Records from a data collection
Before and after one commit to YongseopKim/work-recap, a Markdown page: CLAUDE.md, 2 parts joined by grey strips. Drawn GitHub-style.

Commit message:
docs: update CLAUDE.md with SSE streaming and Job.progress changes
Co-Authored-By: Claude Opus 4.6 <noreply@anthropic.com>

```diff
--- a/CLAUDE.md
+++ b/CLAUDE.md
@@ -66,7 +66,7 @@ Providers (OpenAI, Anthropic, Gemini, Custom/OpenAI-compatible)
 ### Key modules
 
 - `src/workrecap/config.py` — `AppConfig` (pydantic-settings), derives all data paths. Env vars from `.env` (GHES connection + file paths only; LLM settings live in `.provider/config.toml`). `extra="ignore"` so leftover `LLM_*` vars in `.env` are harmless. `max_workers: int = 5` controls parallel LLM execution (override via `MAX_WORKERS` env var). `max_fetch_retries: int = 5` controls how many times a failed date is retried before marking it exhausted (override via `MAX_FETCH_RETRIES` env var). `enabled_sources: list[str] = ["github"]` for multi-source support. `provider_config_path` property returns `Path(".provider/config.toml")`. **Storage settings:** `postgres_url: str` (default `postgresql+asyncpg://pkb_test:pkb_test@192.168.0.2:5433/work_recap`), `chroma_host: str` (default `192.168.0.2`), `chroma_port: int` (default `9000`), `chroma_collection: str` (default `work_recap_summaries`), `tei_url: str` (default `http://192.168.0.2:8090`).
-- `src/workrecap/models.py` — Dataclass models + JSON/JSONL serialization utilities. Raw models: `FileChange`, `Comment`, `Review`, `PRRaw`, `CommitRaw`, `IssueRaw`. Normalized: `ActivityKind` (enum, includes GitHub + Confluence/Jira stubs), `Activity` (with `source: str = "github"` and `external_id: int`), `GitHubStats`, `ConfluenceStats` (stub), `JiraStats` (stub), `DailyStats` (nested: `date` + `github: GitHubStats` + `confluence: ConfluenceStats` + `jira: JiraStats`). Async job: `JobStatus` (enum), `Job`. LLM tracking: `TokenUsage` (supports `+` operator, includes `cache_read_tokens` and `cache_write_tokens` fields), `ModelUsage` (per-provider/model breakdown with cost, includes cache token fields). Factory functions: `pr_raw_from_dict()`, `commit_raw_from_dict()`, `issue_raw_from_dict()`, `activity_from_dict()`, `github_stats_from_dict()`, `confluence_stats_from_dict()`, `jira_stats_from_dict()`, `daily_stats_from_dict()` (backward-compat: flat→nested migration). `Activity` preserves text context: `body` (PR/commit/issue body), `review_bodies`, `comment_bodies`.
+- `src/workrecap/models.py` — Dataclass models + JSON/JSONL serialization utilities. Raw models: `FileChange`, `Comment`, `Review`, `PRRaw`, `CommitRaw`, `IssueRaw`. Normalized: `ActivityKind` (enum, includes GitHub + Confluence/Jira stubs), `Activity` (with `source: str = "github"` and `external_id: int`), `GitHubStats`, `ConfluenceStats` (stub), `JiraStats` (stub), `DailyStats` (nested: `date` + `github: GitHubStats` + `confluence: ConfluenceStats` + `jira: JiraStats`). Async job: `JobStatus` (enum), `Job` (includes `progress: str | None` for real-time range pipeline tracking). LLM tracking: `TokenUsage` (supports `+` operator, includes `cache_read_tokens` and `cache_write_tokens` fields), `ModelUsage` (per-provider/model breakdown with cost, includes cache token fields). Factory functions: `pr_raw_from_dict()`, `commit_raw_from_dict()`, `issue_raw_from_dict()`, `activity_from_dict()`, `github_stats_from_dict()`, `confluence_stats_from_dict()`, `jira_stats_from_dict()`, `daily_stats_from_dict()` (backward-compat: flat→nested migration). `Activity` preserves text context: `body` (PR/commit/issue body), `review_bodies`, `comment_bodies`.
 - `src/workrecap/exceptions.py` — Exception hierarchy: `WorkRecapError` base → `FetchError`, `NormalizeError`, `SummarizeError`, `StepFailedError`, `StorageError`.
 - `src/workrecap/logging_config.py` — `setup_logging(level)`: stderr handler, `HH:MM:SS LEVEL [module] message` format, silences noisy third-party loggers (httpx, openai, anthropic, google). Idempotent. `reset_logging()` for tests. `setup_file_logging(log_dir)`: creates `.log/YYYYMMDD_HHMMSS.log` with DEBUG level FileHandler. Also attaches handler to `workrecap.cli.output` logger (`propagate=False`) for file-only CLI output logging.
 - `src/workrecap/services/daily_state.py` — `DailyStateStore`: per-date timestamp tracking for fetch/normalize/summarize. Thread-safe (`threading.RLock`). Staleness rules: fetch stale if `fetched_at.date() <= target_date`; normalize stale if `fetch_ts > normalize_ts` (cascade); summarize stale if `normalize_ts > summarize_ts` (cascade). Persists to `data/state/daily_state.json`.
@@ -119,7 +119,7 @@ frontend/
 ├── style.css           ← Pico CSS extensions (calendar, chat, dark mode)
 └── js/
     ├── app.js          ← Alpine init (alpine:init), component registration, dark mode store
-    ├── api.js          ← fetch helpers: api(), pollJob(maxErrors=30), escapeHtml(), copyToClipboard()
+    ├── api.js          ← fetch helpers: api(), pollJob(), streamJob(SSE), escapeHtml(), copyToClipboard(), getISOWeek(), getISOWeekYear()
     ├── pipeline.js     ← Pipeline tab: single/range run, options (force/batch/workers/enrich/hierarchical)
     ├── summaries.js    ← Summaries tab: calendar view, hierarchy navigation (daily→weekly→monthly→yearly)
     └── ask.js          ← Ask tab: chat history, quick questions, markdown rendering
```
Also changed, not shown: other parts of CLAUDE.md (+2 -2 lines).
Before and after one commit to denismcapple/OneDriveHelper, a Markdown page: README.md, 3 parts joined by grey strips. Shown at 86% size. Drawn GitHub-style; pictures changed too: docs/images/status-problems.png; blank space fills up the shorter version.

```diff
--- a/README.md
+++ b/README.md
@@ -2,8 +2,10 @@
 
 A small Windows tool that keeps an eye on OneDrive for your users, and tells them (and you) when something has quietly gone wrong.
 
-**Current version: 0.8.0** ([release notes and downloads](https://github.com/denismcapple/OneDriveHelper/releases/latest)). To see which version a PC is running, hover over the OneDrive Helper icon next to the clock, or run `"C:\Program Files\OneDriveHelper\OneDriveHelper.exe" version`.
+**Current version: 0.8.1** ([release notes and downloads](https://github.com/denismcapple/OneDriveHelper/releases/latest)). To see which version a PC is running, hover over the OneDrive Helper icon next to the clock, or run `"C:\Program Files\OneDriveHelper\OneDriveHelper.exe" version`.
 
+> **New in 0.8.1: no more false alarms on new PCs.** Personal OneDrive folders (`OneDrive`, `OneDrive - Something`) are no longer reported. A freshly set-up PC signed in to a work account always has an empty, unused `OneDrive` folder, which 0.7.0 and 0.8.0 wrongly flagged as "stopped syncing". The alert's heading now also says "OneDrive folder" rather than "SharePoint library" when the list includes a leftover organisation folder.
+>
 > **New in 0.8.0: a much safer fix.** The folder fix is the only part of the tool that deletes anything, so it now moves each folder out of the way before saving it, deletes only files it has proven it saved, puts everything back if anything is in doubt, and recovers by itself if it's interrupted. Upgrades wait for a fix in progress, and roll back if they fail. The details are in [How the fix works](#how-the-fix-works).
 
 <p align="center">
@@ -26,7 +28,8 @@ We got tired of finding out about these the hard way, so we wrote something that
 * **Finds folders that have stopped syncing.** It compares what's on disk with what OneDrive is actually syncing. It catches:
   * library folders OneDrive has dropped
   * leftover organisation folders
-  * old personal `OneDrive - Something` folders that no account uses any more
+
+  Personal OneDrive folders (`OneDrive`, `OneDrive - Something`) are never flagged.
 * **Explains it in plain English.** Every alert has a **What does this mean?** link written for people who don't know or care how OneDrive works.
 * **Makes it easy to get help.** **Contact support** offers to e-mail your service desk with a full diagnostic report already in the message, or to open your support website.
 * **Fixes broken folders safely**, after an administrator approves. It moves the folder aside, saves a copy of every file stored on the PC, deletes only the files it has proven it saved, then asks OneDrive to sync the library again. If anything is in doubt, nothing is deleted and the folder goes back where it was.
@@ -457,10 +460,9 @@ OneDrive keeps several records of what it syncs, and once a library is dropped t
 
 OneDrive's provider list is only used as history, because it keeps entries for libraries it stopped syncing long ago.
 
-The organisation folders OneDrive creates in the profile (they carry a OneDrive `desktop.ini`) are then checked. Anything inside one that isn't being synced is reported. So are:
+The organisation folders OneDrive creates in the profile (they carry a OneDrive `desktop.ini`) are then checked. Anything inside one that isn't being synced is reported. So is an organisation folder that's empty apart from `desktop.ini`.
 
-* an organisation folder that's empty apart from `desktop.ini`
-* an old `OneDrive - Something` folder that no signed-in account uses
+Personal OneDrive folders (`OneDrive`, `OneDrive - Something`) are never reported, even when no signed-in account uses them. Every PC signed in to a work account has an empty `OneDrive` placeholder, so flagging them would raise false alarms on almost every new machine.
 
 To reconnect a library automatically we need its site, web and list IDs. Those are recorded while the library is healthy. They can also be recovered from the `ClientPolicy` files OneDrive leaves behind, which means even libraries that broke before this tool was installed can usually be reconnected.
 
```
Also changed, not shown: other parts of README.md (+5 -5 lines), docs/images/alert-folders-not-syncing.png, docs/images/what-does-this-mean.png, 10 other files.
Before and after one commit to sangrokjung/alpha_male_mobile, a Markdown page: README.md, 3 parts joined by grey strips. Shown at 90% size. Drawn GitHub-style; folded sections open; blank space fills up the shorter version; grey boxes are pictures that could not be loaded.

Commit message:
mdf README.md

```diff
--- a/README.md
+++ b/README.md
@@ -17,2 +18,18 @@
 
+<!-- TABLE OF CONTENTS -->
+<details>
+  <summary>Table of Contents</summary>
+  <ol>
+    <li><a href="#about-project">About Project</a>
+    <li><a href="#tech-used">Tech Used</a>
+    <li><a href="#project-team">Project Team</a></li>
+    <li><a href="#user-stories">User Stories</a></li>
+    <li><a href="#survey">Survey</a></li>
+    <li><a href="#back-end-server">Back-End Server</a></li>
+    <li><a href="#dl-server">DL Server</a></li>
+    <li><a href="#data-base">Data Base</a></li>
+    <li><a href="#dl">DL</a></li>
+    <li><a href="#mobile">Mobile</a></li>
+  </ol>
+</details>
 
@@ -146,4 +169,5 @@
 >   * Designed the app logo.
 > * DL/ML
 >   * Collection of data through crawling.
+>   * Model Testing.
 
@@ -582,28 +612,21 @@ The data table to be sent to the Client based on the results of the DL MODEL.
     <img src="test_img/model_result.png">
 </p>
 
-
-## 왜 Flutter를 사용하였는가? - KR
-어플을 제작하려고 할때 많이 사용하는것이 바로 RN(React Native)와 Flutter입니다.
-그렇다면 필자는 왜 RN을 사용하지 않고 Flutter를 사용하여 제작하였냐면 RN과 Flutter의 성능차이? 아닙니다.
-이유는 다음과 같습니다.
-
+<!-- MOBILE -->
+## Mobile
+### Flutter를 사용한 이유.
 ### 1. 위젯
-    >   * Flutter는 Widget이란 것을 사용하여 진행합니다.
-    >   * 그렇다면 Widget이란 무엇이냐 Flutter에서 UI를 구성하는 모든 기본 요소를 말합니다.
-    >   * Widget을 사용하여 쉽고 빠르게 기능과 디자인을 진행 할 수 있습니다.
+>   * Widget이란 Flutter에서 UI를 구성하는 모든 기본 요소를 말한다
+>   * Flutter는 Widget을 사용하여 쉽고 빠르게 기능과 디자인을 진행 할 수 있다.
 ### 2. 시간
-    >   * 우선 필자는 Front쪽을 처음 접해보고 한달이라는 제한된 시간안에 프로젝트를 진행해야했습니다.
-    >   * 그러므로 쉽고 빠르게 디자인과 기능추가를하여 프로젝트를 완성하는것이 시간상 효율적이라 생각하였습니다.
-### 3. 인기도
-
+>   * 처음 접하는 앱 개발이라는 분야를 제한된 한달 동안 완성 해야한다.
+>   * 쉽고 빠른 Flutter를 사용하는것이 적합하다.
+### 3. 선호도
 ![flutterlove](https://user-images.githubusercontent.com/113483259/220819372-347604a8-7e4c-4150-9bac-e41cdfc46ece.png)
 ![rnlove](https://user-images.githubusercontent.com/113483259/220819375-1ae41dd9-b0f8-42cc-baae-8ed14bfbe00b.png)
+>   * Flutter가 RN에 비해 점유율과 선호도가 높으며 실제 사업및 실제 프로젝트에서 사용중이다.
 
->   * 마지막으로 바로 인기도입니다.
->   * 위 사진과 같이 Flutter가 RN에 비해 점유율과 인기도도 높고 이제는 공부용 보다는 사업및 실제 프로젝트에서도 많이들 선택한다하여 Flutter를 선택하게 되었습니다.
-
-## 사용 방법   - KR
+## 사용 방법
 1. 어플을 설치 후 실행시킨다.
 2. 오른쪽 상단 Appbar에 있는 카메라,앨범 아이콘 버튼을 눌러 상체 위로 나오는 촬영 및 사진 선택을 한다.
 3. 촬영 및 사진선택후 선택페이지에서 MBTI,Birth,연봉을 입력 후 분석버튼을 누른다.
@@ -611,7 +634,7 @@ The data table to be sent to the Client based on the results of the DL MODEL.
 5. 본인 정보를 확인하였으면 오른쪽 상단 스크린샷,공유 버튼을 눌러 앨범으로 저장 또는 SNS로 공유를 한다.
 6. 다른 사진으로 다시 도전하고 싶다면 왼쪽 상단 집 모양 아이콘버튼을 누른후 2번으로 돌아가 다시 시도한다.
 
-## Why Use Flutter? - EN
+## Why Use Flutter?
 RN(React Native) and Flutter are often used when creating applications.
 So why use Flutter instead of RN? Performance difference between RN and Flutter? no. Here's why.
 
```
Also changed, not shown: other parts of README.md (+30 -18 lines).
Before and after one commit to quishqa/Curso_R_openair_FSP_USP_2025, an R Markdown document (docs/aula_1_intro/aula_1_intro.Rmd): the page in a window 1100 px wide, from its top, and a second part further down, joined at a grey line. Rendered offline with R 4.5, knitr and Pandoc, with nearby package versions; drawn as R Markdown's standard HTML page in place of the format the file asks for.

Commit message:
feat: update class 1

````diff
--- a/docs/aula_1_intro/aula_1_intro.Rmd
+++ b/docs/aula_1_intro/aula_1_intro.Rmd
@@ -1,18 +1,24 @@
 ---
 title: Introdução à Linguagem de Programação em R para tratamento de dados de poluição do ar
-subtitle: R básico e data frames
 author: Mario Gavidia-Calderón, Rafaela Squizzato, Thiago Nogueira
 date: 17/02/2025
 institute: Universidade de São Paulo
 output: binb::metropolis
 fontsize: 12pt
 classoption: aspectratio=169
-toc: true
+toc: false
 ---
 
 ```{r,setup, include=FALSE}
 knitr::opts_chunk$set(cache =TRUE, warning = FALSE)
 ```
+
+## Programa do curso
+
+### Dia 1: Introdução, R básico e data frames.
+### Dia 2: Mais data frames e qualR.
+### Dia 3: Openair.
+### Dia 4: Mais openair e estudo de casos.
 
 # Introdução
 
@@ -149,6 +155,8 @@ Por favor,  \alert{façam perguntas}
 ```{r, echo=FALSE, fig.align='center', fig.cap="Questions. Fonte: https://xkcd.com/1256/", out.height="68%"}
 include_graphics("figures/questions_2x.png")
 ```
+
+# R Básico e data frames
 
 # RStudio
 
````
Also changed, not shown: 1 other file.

— Requirement —
Before answering, count every line of the data that holds the word "Flutter를"; the reply is that number only.

— Result —
5